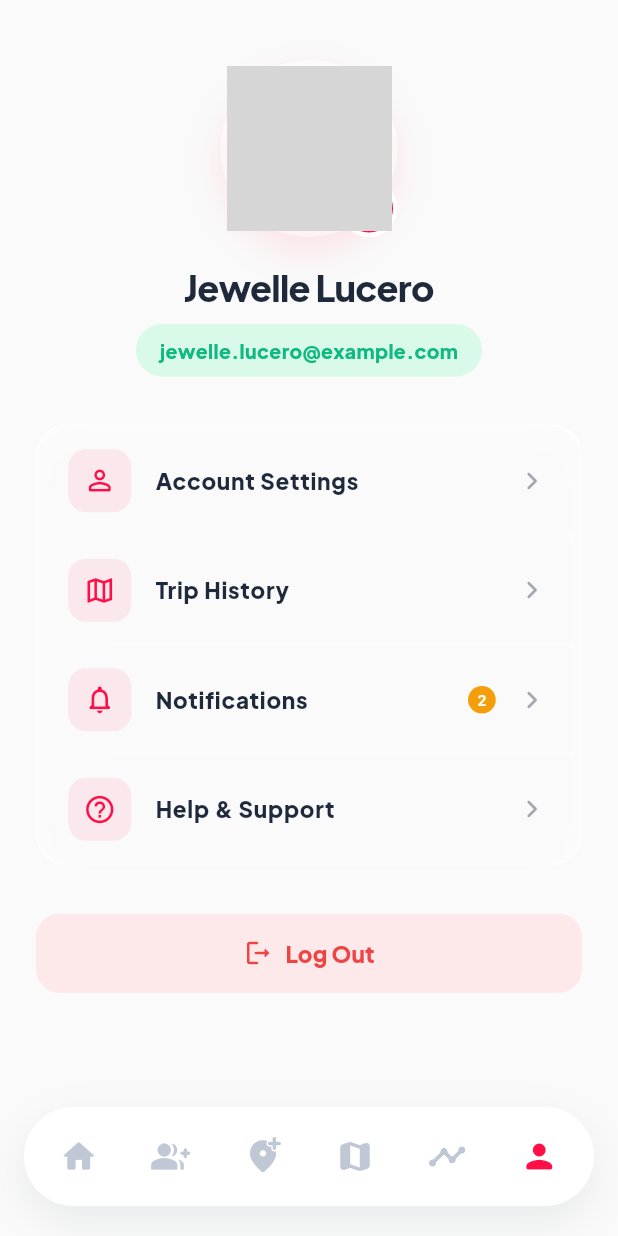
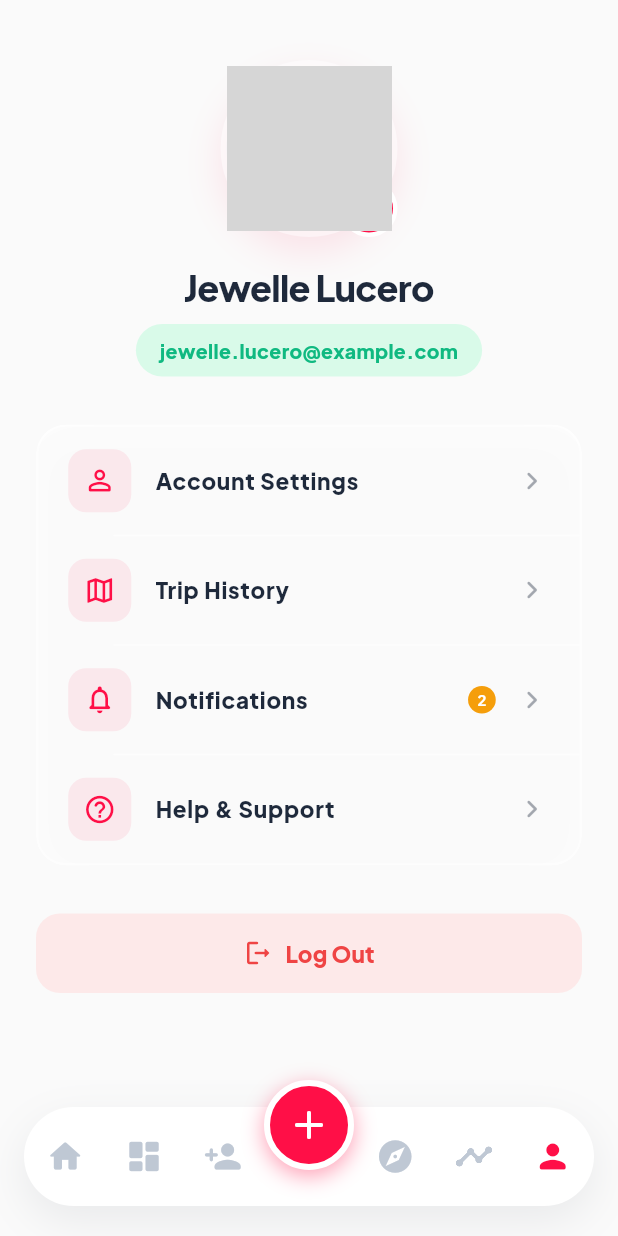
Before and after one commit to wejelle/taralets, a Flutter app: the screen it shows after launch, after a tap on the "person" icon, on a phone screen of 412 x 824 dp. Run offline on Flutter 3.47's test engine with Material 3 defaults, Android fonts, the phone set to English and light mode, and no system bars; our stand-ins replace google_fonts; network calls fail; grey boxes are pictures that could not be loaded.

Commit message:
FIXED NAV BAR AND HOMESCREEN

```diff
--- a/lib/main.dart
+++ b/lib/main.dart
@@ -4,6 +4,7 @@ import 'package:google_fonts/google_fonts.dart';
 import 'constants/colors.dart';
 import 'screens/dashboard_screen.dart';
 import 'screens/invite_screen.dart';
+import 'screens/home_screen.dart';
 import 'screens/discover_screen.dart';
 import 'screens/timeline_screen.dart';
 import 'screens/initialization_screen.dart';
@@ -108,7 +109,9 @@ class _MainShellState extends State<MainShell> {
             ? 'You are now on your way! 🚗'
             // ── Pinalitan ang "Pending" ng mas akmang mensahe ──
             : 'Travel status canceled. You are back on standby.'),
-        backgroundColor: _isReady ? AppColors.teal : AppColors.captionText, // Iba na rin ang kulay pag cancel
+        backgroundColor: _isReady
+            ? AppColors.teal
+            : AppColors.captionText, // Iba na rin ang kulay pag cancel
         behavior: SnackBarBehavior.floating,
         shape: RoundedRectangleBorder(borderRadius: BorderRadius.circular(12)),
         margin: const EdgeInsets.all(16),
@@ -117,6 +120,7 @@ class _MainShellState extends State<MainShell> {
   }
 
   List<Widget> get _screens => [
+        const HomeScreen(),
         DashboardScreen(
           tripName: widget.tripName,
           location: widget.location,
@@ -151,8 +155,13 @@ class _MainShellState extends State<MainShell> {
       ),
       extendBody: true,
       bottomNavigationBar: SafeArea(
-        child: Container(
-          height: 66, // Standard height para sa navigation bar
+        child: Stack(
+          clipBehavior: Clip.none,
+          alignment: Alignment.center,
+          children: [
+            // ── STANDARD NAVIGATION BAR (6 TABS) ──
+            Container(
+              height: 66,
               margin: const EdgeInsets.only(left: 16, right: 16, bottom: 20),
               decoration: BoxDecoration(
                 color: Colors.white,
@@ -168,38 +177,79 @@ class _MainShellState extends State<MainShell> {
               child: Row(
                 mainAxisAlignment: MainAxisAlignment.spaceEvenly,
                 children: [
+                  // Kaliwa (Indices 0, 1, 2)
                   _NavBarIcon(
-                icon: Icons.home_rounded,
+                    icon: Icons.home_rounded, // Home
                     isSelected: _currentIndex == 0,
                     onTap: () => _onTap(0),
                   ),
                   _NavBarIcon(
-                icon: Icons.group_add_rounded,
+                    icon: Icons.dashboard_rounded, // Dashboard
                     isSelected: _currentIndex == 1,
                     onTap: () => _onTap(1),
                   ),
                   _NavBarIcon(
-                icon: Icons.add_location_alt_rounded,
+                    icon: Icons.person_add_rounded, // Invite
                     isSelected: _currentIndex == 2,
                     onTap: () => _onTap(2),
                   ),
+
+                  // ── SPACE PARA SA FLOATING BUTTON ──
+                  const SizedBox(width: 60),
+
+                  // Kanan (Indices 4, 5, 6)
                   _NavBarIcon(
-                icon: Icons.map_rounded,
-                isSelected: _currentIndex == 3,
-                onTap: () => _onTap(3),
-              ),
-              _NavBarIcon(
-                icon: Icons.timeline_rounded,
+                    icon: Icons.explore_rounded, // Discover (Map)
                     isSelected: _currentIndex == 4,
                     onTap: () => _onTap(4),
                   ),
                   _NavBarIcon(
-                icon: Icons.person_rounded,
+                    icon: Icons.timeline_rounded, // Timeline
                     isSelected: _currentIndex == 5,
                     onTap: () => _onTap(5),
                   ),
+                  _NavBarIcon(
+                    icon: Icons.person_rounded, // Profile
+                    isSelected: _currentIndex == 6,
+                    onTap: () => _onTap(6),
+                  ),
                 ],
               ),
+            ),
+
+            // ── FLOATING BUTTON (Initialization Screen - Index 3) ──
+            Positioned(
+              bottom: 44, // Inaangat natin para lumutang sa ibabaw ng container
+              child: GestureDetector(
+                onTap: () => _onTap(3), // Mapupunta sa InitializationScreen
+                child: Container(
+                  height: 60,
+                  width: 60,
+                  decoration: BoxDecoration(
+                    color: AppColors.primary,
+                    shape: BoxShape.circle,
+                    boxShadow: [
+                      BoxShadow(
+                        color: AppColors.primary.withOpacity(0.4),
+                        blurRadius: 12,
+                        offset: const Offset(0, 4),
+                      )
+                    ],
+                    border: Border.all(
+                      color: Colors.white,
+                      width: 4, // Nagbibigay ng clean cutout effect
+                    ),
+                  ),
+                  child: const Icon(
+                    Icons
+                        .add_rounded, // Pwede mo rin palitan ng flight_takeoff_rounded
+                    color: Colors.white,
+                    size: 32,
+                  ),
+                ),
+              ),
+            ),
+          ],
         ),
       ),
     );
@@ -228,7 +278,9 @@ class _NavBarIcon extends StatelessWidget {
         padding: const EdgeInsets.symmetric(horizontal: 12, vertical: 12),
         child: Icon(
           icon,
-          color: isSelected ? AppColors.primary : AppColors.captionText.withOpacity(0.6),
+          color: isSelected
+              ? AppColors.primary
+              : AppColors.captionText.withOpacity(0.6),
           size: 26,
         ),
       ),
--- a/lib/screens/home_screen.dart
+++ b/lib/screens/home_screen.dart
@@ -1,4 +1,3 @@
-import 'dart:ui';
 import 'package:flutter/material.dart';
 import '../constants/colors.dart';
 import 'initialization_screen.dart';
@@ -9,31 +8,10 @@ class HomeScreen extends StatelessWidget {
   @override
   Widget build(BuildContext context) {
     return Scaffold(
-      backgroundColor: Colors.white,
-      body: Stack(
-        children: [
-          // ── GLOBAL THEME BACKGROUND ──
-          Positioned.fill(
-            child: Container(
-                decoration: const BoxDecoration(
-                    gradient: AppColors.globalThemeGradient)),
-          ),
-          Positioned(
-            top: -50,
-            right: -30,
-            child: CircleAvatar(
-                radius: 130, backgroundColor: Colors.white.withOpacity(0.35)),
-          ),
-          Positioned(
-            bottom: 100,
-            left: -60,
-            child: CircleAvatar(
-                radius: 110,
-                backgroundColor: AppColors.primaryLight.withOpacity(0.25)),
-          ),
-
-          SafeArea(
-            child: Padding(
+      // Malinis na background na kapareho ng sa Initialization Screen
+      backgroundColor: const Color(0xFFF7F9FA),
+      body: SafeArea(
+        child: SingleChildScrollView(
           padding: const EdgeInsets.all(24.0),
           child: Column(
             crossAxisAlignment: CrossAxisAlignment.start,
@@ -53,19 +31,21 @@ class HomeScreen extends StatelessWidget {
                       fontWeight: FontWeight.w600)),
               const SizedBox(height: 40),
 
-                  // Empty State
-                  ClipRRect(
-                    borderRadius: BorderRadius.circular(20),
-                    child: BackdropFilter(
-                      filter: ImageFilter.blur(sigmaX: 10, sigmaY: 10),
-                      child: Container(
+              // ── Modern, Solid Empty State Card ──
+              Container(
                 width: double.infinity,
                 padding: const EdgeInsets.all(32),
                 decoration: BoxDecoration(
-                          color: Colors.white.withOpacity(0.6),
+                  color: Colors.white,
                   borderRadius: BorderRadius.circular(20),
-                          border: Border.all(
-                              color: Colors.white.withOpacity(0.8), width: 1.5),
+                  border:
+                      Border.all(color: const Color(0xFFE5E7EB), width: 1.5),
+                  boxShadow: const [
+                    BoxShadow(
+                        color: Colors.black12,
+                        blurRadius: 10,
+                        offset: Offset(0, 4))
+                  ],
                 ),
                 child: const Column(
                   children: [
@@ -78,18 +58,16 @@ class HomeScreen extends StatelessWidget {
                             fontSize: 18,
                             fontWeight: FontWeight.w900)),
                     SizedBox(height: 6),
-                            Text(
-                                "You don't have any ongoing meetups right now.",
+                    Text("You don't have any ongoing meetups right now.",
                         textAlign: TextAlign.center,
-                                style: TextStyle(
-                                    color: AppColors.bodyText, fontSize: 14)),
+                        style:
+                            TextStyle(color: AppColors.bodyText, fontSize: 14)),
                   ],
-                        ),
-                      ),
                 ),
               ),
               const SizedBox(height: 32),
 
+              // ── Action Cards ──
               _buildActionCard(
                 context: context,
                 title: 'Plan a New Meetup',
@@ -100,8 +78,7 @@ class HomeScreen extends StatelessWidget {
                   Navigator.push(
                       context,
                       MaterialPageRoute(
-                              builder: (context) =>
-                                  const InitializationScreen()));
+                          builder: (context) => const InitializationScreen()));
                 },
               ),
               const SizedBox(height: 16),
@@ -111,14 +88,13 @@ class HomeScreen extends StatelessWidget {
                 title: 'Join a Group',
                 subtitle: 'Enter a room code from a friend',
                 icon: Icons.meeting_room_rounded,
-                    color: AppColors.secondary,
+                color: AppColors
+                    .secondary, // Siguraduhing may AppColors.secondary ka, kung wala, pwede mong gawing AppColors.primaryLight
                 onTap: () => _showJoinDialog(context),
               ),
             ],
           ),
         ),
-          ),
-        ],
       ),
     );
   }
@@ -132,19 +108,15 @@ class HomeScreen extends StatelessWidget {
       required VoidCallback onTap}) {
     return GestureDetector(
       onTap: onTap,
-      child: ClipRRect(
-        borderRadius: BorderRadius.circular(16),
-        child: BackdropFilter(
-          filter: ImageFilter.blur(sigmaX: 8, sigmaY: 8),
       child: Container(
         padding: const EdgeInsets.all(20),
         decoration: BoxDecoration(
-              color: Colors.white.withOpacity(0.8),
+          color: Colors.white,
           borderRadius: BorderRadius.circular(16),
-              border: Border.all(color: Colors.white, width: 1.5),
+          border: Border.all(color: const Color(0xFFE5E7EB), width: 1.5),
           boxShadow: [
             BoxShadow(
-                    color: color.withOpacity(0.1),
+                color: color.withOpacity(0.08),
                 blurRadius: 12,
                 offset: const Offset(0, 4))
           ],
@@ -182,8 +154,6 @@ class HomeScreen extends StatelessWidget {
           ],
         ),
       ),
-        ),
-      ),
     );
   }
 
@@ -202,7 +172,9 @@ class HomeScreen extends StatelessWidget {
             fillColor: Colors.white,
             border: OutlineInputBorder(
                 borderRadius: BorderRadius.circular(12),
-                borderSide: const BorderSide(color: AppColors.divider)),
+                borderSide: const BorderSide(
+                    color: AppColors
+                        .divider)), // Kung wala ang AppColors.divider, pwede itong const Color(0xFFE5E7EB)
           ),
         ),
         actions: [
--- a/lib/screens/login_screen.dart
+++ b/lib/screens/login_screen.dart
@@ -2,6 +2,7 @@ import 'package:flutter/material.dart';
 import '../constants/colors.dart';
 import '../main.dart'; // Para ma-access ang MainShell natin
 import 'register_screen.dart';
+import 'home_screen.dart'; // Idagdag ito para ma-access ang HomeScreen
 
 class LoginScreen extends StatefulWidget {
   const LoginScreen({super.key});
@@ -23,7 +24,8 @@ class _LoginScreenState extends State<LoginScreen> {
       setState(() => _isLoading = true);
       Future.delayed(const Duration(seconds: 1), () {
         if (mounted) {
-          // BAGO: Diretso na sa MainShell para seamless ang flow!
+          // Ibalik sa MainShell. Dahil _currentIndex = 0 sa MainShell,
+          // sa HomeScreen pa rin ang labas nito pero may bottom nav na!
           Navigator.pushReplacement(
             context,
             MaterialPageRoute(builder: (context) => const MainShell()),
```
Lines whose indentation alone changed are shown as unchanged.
----------------
• **WORK TO COMPLETE**
From the material above, copy each line that includes the word "onTap".

• **ANSWER TO THIS PROBLEM**
                     onTap: () => _onTap(0),
                     onTap: () => _onTap(1),
                     onTap: () => _onTap(2),
-                onTap: () => _onTap(3),
                     onTap: () => _onTap(4),
                     onTap: () => _onTap(5),
+                    onTap: () => _onTap(6),
+                onTap: () => _onTap(3), // Mapupunta sa InitializationScreen
                 onTap: () => _showJoinDialog(context),
       required VoidCallback onTap}) {
       onTap: onTap,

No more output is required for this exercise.